Bind Query Log

Bind, bind, bind… So easy to use 95% of the time…

I recently had to debug an issue with Bind DNS queries. Thankfully this was a new instance and nothing was affected by it. One tool that proved essential for debugging this was the bind query log.

As long as you have logging configured inĀ /var/named/chroot/etc/named.conf (assuming you chroot bind, which I highly suggest) it will work by a simple command. Here is the logging portion of my name.conf file

logging{
        channel ns01_log{
                file "/var/log/ns1.log" versions 3 size 2m;
                severity info;
                print-severity yes;
                print-time yes;
                print-category yes;
        };
        category default{
                ns01_log;
        };
};

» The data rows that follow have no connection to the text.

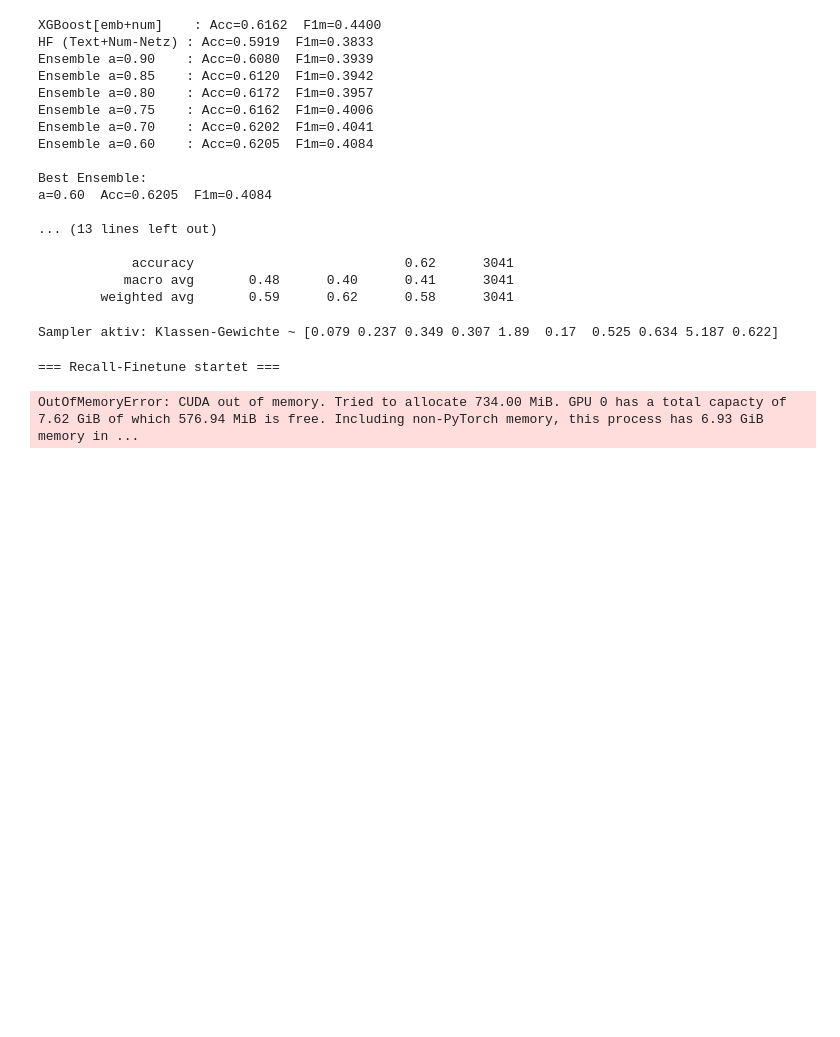
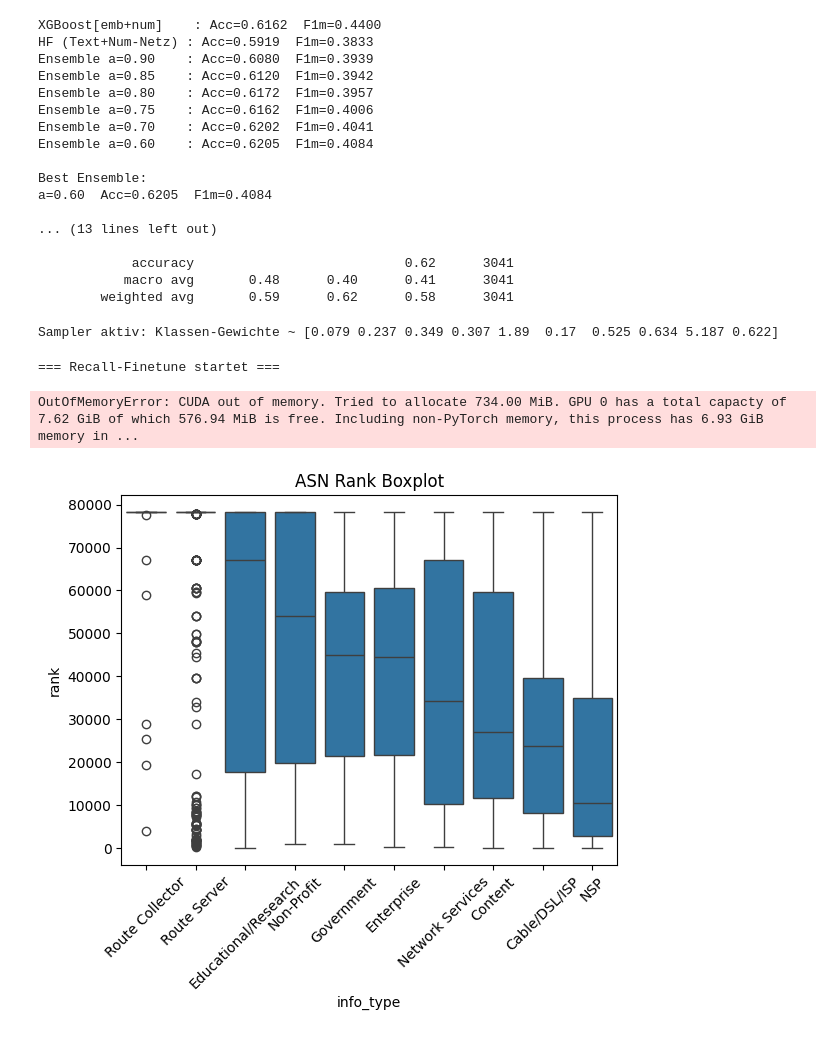
Before and after one commit to JohannesHartUniKassel/asn-classifier, a Jupyter notebook: preprocessing/data/hybrid_classification copy.ipynb, the cells around one changed output. Cells and saved outputs as stored; diff of their text form; code cells hidden in the pictures; blank space fills up the shorter version.

```diff
--- a/preprocessing/data/hybrid_classification copy.ipynb
+++ b/preprocessing/data/hybrid_classification copy.ipynb
@@ -933,4 +933,12 @@ Sampler aktiv: Klassen-Gewichte ~ [0.079 0.237 0.349 0.307 1.89  0.17  0.525 0.6
 === Recall-Finetune startet ===
 OutOfMemoryError: CUDA out of memory. Tried to allocate 734.00 MiB. GPU 0 has a total capacty of 7.62 GiB of which 576.94 MiB is free. Including non-PyTorch memory, this process has 6.93 GiB memory in ...
 # %%
-del trainer
+import seaborn as sns
+import matplotlib.pyplot as plt
+order = peering_df_joined_with_asrank.groupby('info_type')['rank'].median().sort_values(ascending=False).index
+sns.boxplot(data=peering_df_joined_with_asrank, x='info_type', y='rank', order=order)
+plt.xticks(rotation=45)
+plt.title('ASN Rank Boxplot')
+plt.show()
+# %% [output]
+[figure, added]
```
Also changed, not shown: parts of 2 cells of this notebook, 9 other files.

With that configured, all you need to do to turn bind query logging on is issue this command:

[[email protected] /]#rndc querylog

now that it logging has started, you can tail your ns1.log file to view the status of the incoming queries and better diagnose any queries that are causing problems.

The ‘rndc status’ command will show you whether query logging is on or not. Here is some example output:

[[email protected] /]# rndc status
number of zones: 39
debug level: 0
xfers running: 0
xfers deferred: 0
soa queries in progress: 0
query logging is ON
recursive clients: 0/1000
tcp clients: 0/100
server is up and running

I wouldn’t recommend leaving this on for an extended period of time if you expect that the server is going to be resolving a lot of DNS queries. This file has the potential to fill up fast!

Leave a Reply

Your email address will not be published.